Our first method of cooking crab is a crab nabe, or crab hotpot. This is a great way to eat the crab with friends and family as all the cooking is done at the table. Just make sure you prepare the stock and vegetables before they arrive. You’ll only need to leave the table to get more drinks.

Stock Ingredients

  • 1L Water 水
  • 2Tbsp Dashi Stock だし汁
  • 2Tbsp Cooking Sake 料理酒
  • 2Tbsp Mirin みりん
  • 2 Sheets Konbu 昆布

Main Ingredients

  • 1 Snow Crab 間人ガニ
  • 1/2 Napa Cabbage 白菜
  • 4 Shiitake Mushrooms 椎茸
  • 3-4 Salad Onions (Scallions) or 1 Leek 長ネギ
  • 1 pack Tofu 豆腐

Shime (finish)

  • 2 cups rice 米 (or your preference)


If the crab is frozen make sure you take it out with enough time to defrost. If it’s been left to late run it under the cold tap, don’t use hot as it may cook the outside and make it overcooked after you take it out of the pot. Don’t let it get too warm or spend too long defrosted as you want it at premium freshness.

Soak the Konbu sheets in the water for 1-2 hours before hand, then discard the sheets. Mix the water and the rest of the stock ingredients in the nabe pot and start heating it at a medium heat. When the pot is at a rolling boil put in some of your vegetables and tofu. When it gets back to a rolling boil put the crab in. Only put what you’re going to eat in one go in, you don’t want to overcook the snow crab.

After you are done eating the crab and extras you should have a lot of stock left so its time to put the shime in. The rice will soak up the tasty stock which has been augmented by the crab and vegetables cooked in it. That should make it super tasty and very nutritious.

Grilled Snow Crab

Grilling is probably the simplest way of cooking crab. It also helps ensure that there are no strong flavours competing with the crab for your attention. Unless you use dip it in something afterwards that is.

Grilling doesn’t take a long time, only about 5 minutes on high if you use a gas fish griller, or about 7 minutes at 1000w if you use a toaster oven. If you’re grilling the crab on coals make sure to check them regularly, you don’t want them overdone.

You can also roast the crab miso (brown meat) in the upper shell of the crab. You can lighted the flavour by adding a little sake. It makes an excellent dipping sauce for the white meat.

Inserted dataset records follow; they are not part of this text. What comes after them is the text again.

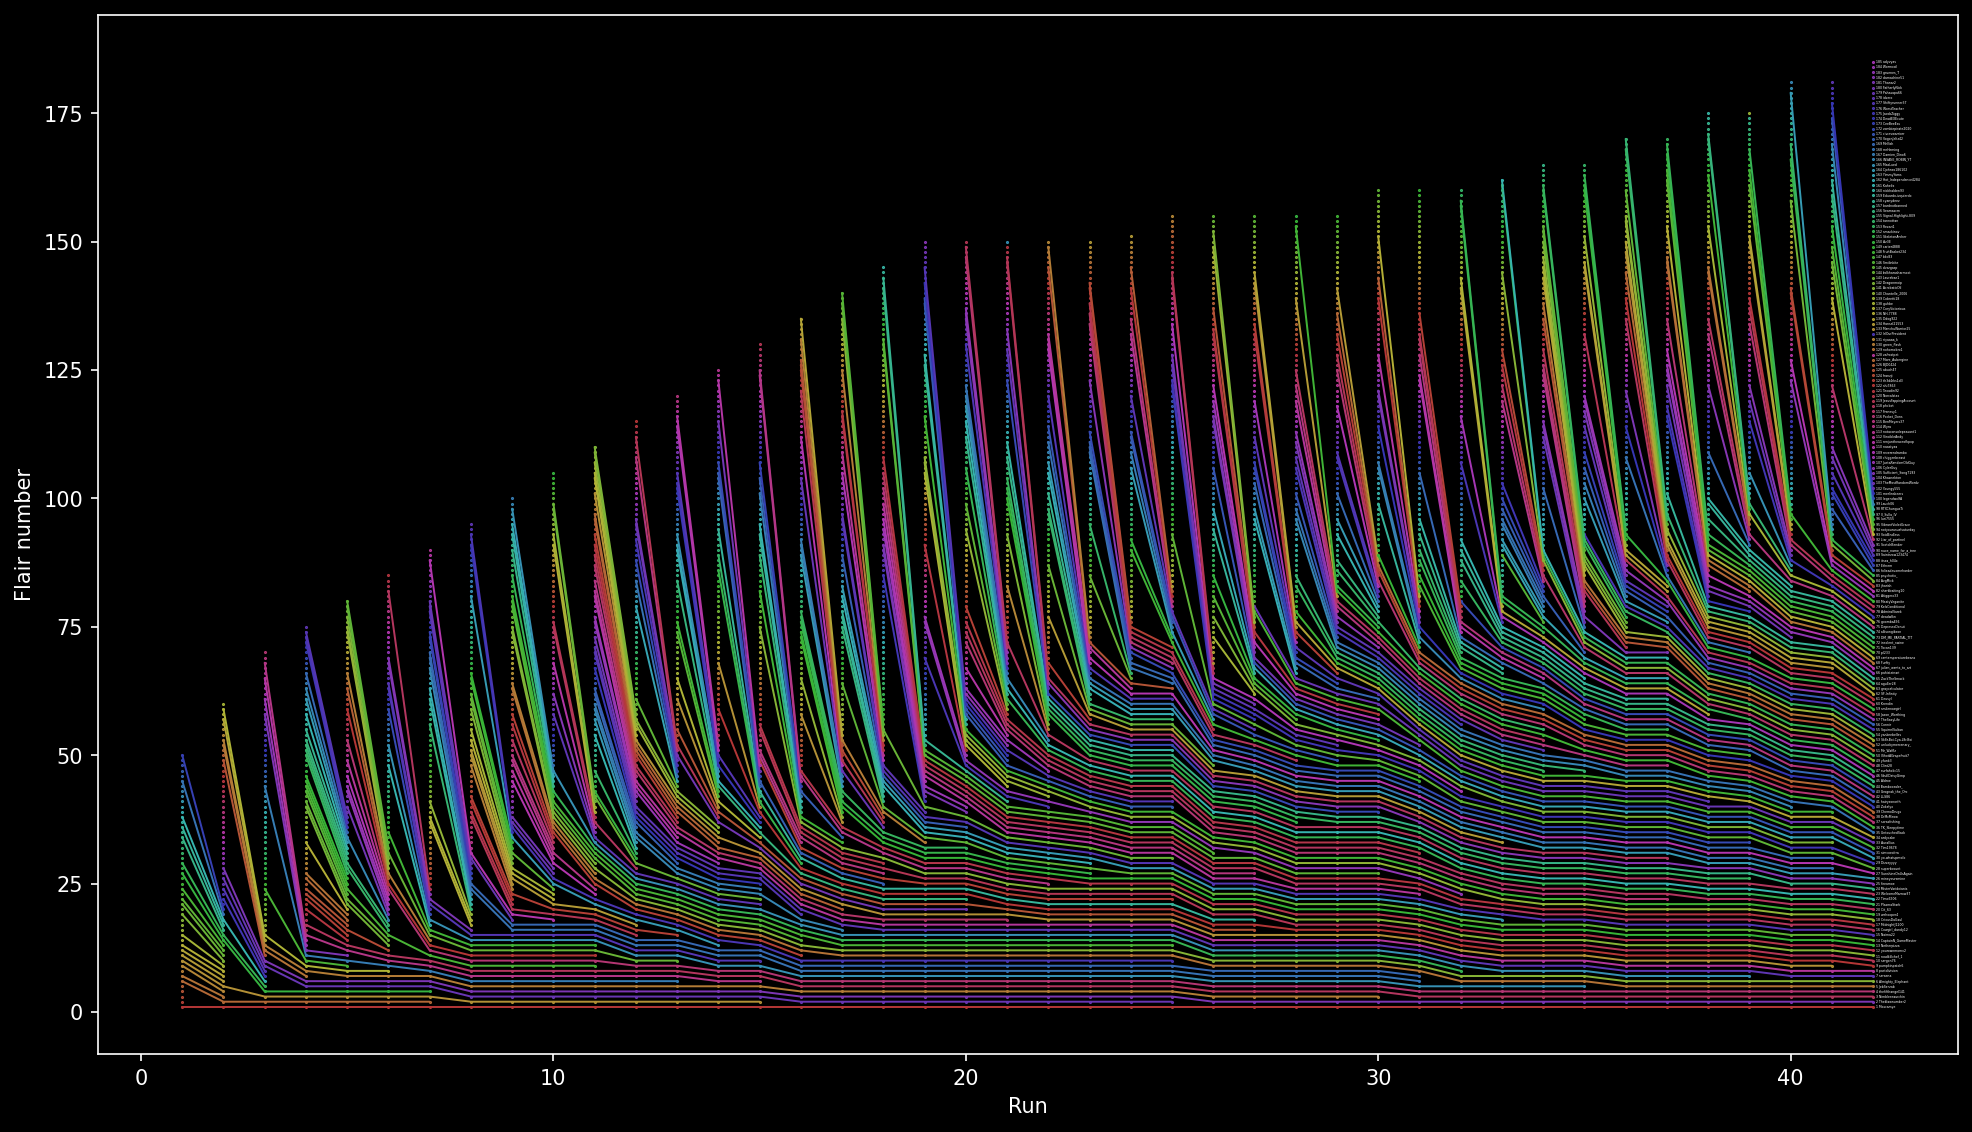
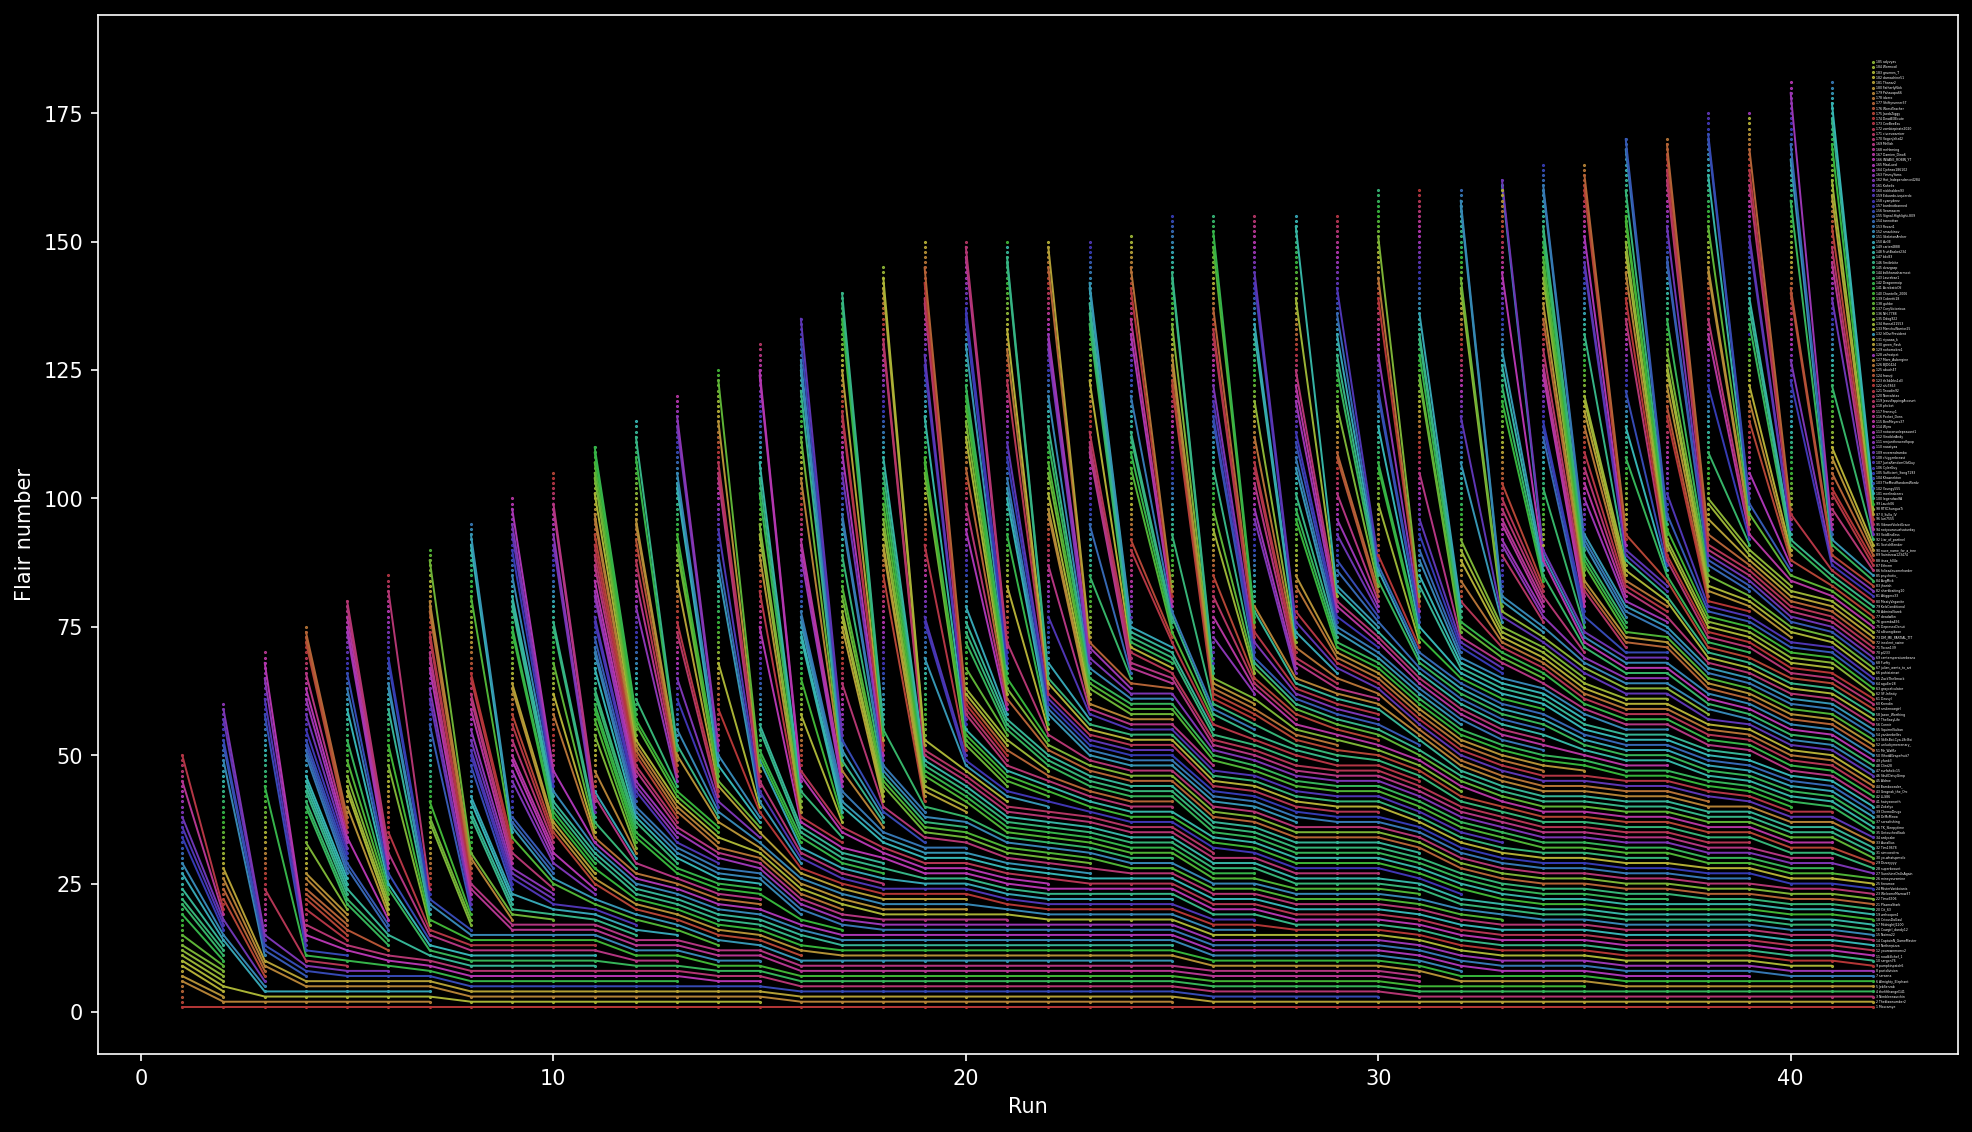
small adjustment

Changed region(s): [[0.0928, 0.1237, 0.9589, 0.8966]]

diff --git a/website/allgraph.html b/website/allgraph.html
@@ -45,7 +45,8 @@
                 <br>
                 <br>
                 This graph contains all the history of the members of The Confluence and their flair numbers throughout
-                time. Each distinct line represents a user.
+                time. Each distinct line represents a user and the labels of the current ones can be found on
+                the right.
             </p>
         </div>
     </body>

diff --git a/graphs/allgraph/allgraphfix.py b/graphs/allgraph/allgraphfix.py
@@ -47,7 +47,7 @@ for row in mega:
         row.pop(wk+1)
 
 def plot_user(index, ax):
-    d = 75
+    d = 50
     color = colorsys.hsv_to_rgb((index % d)/d, 0.70, 0.70)
     data = separate(mega[index][1:])
     for i in range(len(data[0])):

If crab miso is not to your liking, perfectly understandable, then there are other options. In the interests of keeping it simple, melted butter is always a good option. But if your after a more “Japanese” flavour profile try the following dipping sauce.


  • 4Tbsp Vinegar 酢
  • 2Tbsp Shiro Dashi 白だし
  • 1tsp Soy Sauce 醤油
  • 1tsp Mirin みりん
  • 1tsp Sugar 砂糖

Crab Shelling

The following recipes all involve the crab being removed from their shell first.

  1. Trim the leg so your only dealing with the thick part of the leg, and one joint.
  2. Cut the shell up the length of the thick part of the leg, stop at the joint.
  3. Peel the shell off.
  4. Peel the red membrane off (this may have come off with the shell).
  5. It should be nice white flesh, and is said to look like a flower blossoming.

Removing the shell is the hardest part of these recipes, so please enjoy one of he following recipes at your leisure.


This is the only recipe here which doesn’t involve actually cooking crab, and you’ve already done all the hard work by taking the shell off. For eating just dip the Taiza crab in a bit of soy sauce (only a little) and wasabi and enjoy. If you are in any doubt about eating raw crab check with the shop that sold it to you, and make sure you haven’t left it out for too long.

Crab Shabu

You can make Crab shabu with many of the same ingredients as the crab nabe above. The main difference is the added prep of the crab legs, but don’t be put off by the extra work. It’ll make for an easier eating experience for your guests as they won’t have the shells to contend with.

When cooking meat in shabushabu style you would just wave it around in the simmering broth for a few seconds until it’s cooked. You should do the same with the crab. Without its shell, and having blossomed like a flower, it will cook a lot faster so don’t put too much crab in at one time, only what you will be eating right away.

Kyotango’s special snow crab are only in season for a short time. While you can find Kyoutango’s Taiza crab in restaurants in Kyoto, and even Tokyo I’m told, they will always be freshest in Kyotango.